A Tarrant County Comanche Marker Tree

A Post Oak located in Tarrant County; Texas was determined to have been bent by the Comanche at least 150 years ago. Since being bent, this resilient Post Oak has survived two lightning strikes with one being on one of its three upright trunks. It also survived and witnessed the development of the surrounding properties. …Read More

Big Bend Comanche Marker Tree

In the 1800s, the Comanche were known for using the Big Bend area for war trails with several different paths to choose from. Their typical destination was either a route of escape from raids on settlers or a journey to Spanish frontier towns in what is now Mexico. The Comanche often traveled by the light …Read More

County: Brewster

Comanche Council Oak

The Comanche Council Oak is a Live Oak in Landa Park, New Braunfels, Texas. It is a massive tree believed to be over 300 years old and when it was measured in 2014 it was already over 8.6 feet in diameter near the base. The height was over 50 feet, and the crown spread was …Read More

County: Comal

The Holliday Pecan Comanche Marker Tree

An overall picture of the Holliday Pecan Comanche Marker Tree.

In March of 2011, a Pecan tree in Holliday, Texas, was brought to the attention of the Texas Historic Tree Coalition (TxHTC) by Mr. Ken Fibbe, a reporter for the Times Record News. Mr. Fibbe was introduced to the tree by Mr. Don Briix, a local resident who originally noticed the tree after he had …Read More

Storytelling Place Comanche Marker Tree

Comanche cultures and traditions are passed down from generation to generation through oral instruction and visual aids. Comanche storytellers would tell stories of Earth’s creation, and of how the wild animals or buffalo were released on earth. They told legends of mythological characters, often animals with human traits or character flaws, whose story supported the …Read More

County: Dallas

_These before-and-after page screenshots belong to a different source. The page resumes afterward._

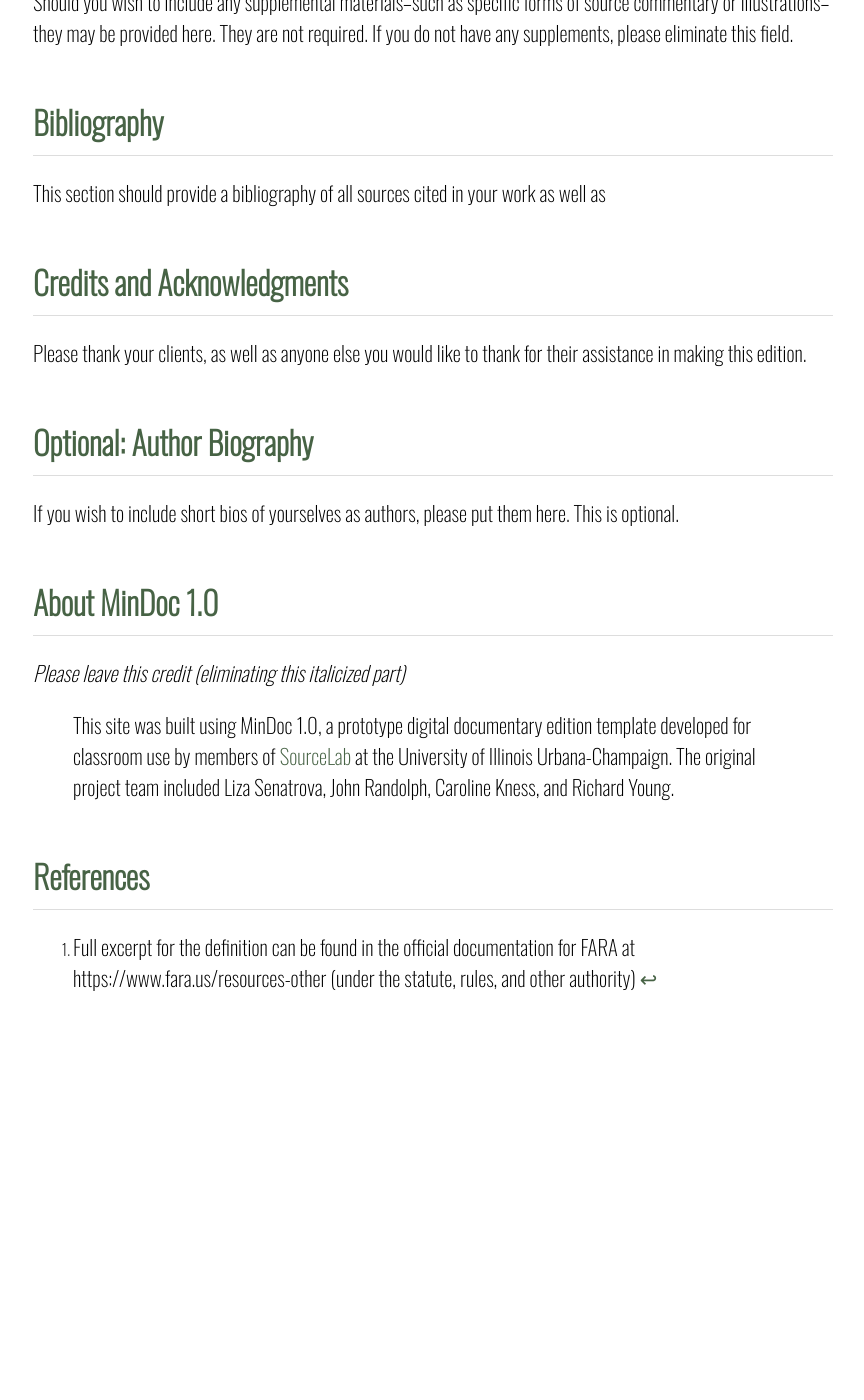
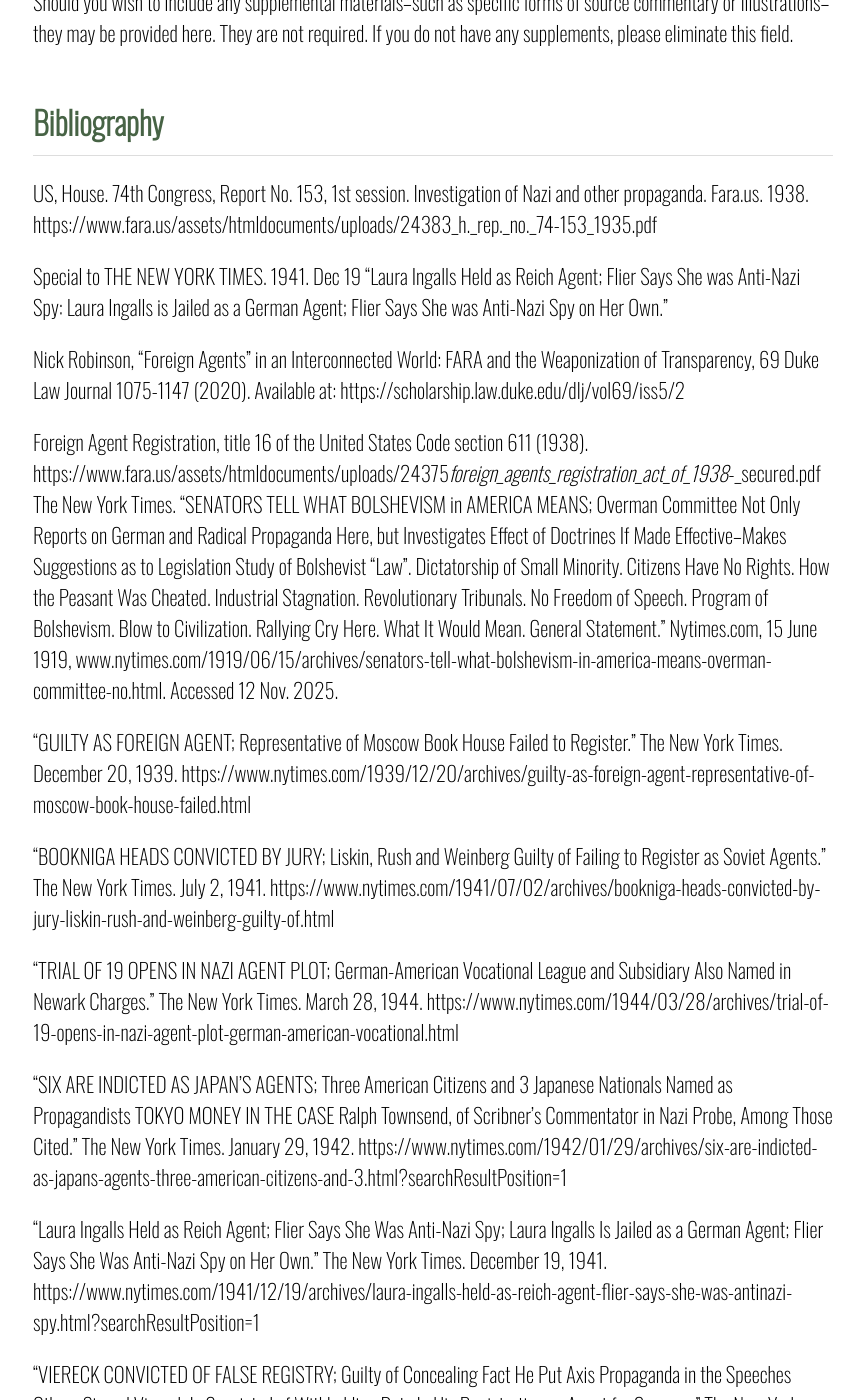
Before and after one commit to tonylira0327/forgn_agnt, a Jekyll site: the page built from index.markdown, in a window 1280 px wide and 1400 px high, scrolled down 10126 px. Shown: the whole window, without its empty margins (207-1071 px from the left). Built offline with Jekyll 4.4.1, drawn with Linux system fonts in a browser that asks for light colours; before the commit the page ends 11180 px from its top, so only the background shows below that; some of the changed text lies outside the part shown.

Commit message:
Update index.markdown

```diff
--- a/index.markdown
+++ b/index.markdown
@@ -51,7 +51,60 @@ Should you wish to include any supplemental materials--such as specific forms of
 
 # Bibliography
 
-This section should provide a bibliography of all sources cited in your work as well as
+US, House. 74th Congress, Report No. 153,  1st session. Investigation of Nazi and other propaganda. Fara.us. 1938. https://www.fara.us/assets/htmldocuments/uploads/24383_h._rep._no._74-153_1935.pdf
+
+Special to THE NEW YORK TIMES. 1941. Dec 19 "Laura Ingalls Held as Reich Agent; Flier Says She was Anti-Nazi Spy: Laura Ingalls is Jailed as a German Agent; Flier Says She was Anti-Nazi Spy on Her Own."
+
+Nick Robinson, “Foreign Agents” in an Interconnected World: FARA and the Weaponization of Transparency, 69 Duke Law Journal 1075-1147 (2020). Available at: https://scholarship.law.duke.edu/dlj/vol69/iss5/2
+
+Foreign Agent Registration, title 16 of the United States Code section 611 (1938). https://www.fara.us/assets/htmldocuments/uploads/24375_foreign_agents_registration_act_of_1938_-_secured.pdf
+The New York Times. “SENATORS TELL WHAT BOLSHEVISM in AMERICA MEANS; Overman Committee Not Only Reports on German and Radical Propaganda Here, but Investigates Effect of Doctrines If Made Effective--Makes Suggestions as to Legislation Study of Bolshevist “Law”. Dictatorship of Small Minority. Citizens Have No Rights. How the Peasant Was Cheated. Industrial Stagnation. Revolutionary Tribunals. No Freedom of Speech. Program of Bolshevism. Blow to Civilization. Rallying Cry Here. What It Would Mean. General Statement.” Nytimes.com, 15 June 1919, www.nytimes.com/1919/06/15/archives/senators-tell-what-bolshevism-in-america-means-overman-committee-no.html. Accessed 12 Nov. 2025.
+
+“GUILTY AS FOREIGN AGENT; Representative of Moscow Book House Failed to Register.” The New York Times. December 20, 1939. https://www.nytimes.com/1939/12/20/archives/guilty-as-foreign-agent-representative-of-moscow-book-house-failed.html
+
+
+“BOOKNIGA HEADS CONVICTED BY JURY; Liskin, Rush and Weinberg Guilty of Failing to Register as Soviet Agents.” The New York Times. July 2, 1941. https://www.nytimes.com/1941/07/02/archives/bookniga-heads-convicted-by-jury-liskin-rush-and-weinberg-guilty-of.html
+
+“TRIAL OF 19 OPENS IN NAZI AGENT PLOT; German-American Vocational League and Subsidiary Also Named in Newark Charges.” The New York Times. March 28, 1944. https://www.nytimes.com/1944/03/28/archives/trial-of-19-opens-in-nazi-agent-plot-german-american-vocational.html
+
+“SIX ARE INDICTED AS JAPAN'S AGENTS; Three American Citizens and 3 Japanese Nationals Named as Propagandists TOKYO MONEY IN THE CASE Ralph Townsend, of Scribner's Commentator in Nazi Probe, Among Those Cited.” The New York Times. January 29, 1942. https://www.nytimes.com/1942/01/29/archives/six-are-indicted-as-japans-agents-three-american-citizens-and-3.html?searchResultPosition=1
+
+“Laura Ingalls Held as Reich Agent; Flier Says She Was Anti-Nazi Spy; Laura Ingalls Is Jailed as a German Agent; Flier Says She Was Anti-Nazi Spy on Her Own.” The New York Times. December 19, 1941. https://www.nytimes.com/1941/12/19/archives/laura-ingalls-held-as-reich-agent-flier-says-she-was-antinazi-spy.html?searchResultPosition=1
+
+“VIERECK CONVICTED OF FALSE REGISTRY; Guilty of Concealing Fact He Put Axis Propaganda in the Speeches Others Signed Viereck Is Convicted of Withholding Data In His Registration as Agent for Germany” The New York Times. March 6, 1942. https://www.nytimes.com/1942/03/06/archives/viereck-convicted-of-false-registry-guilty-of-concealing-fact-he.html?searchResultPosition=2
+
+“S. RES. 307 - 465 congress (1918-1919): a resolution authorizing and directing the Committee on the Judiciary to call for certain evidence and documents relating to charges made against the United States Brewers' Association and allied interests and to submit a report of their investigation to the Senate.” September 27, 1918. https://catalog.hathitrust.org/Record/000445506
+
+“Criminal Enforcement.” n.d. Www.fara.us. https://www.fara.us/resources-criminal.
+
+Washington Post. 2024. “When Hollywood Was Actually Pumping out Soviet Propaganda,” March 8, 2024. https://www.washingtonpost.com/history/2024/03/10/hollywood-soviet-russian-propaganda-films/.
+
+“VIERECK, NAZI MOUTHPIECE, IS GUILTY” Minneapolis Morning Tribune (1939-1964). March 6, 1942, 286, 1.
+https://www.proquest.com/newspapers/march-6-1942-page-1-20/docview/1852100623/se-2
+
+
+ “Nazi Agent on Capitol Hill,” Pittsburgh Post-Gazette. March 13, 1943, 1.
+www.proquest.com/docview/1854335823/F99B05F6094C4E9CPQ/5?accountid=14553&sourcetype=Newspapers
+“Laura Ingalls To Testify Today” The Washington Post (1923-1954). February 12, 1942, 1.
+https://www.proquest.com/docview/151570143/EA846A1C32A14426PQ/2?accountid=14553&sourcetype=Newspapers
+
+
+“League Paid Agent’s Way to Germany,” Minneapolis Sunday Tribune and Star Journal (1939-1947). July 12, 1942, 9.
+https://www.proquest.com/docview/1852171804/D1DD7CC046104D18PQ/59?accountid=14553&sourcetype=Newspapers
+
+“German-American Vocational League Linked To Nazi Labor Front at Trial of 19 in Newark” The New York Times (1923-). April 5, 1944, 11.
+https://www.proquest.com/docview/106892890/557ECBED5CBC40F6PQ/17?accountid=14553&sourcetype=Newspapers
+
+“U.S. WRITER GUILTY AS JAPANESE AGENT” The Philadelphia Inquirer (1934-1969). March 28, 1942, 6.
+https://www.proquest.com/docview/1833080236/F843654357B64D4CPQ/5?accountid=14553&sourcetype=Newspapers
+
+“JAPANESE TELLS OF $195,000 PAID FOR PROPAGANDA" St. Louis Post-Dispatch (1923-). May 13, 1942, 2.
+https://www.proquest.com/docview/1875875655/F843654357B64D4CPQ/2?accountid=14553&sourcetype=Newspapers
+
+“Morning Papers Reached Peak Circulation in ’40” The New York Times. January 25, 1941. https://www.nytimes.com/1941/01/25/archives/morning-papers-reached-peak-circulation-in-40.html.
+
+PEW RESEARCH CENTER. 2023. “Trends and Facts on Newspapers | State of the News Media.” Pew Research Center’s Journalism Project. November 10, 2023. https://www.pewresearch.org/journalism/fact-sheet/newspapers/.
+
 
 # Credits and Acknowledgments
 
```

Cedar Ridge Comanche Marker Tree

Eastern Red Cedars were used by the Comanche for a number of important reasons, but this is the only tree of this species recognized as a Comanche Marker Tree. Small for a tree of its age, it proved it was old enough to qualify as a marker tree when tree cookies from its wounds provided …Read More

County: Dallas

Irving Escarpment Ridge Comanche Marker Tree

The Cross Timbers ecosystem in Irving was an area of great significance to the Comanche in the mid-eighteen hundreds. This particular area of Dallas County featured scenic views of Red Oaks, Post Oaks, prairie grass, wildflowers, acorns the women ground into a paste for food, native medicinal plants the healers used to make medicines, as …Read More

County: Dallas

Gateway Park Comanche Marker Tree

While it was surprising to many historians to find Comanche Marker Trees as far east as the Trinity River, the Comanche were not surprised. The “Lords of the Plains” had not forgotten the importance of “Pih-heet Pah-e-hoona”, the Comanche name for the Trinity River; the term translates as “Three Rivers.” Gateway Park and the Trinity …Read More

County: Dallas

Bird’s Fort Trail Comanche Marker Tree

Bird’s Fort Trail is an early Texas trail that was used by settlers in the mid-eighteen hundreds. The Peter’s Colony map below (courtesy of the Irving Heritage Society) shows this historic site as it was known by early travelers, including American Indians. The Comanche Indians and other tribes heavily occupied this land prior to settlement. …Read More

County: Dallas

California Crossing Comanche Marker Tree

The California Crossing Comanche Marker Tree is a pecan, which is a native species in the Dallas area. Pecan is the state tree of Texas and it is an important food source for wildlife as well as humans. The California Crossing tree is bent at a severe angle and a significant portion of the trunk …Read More

County: Dallas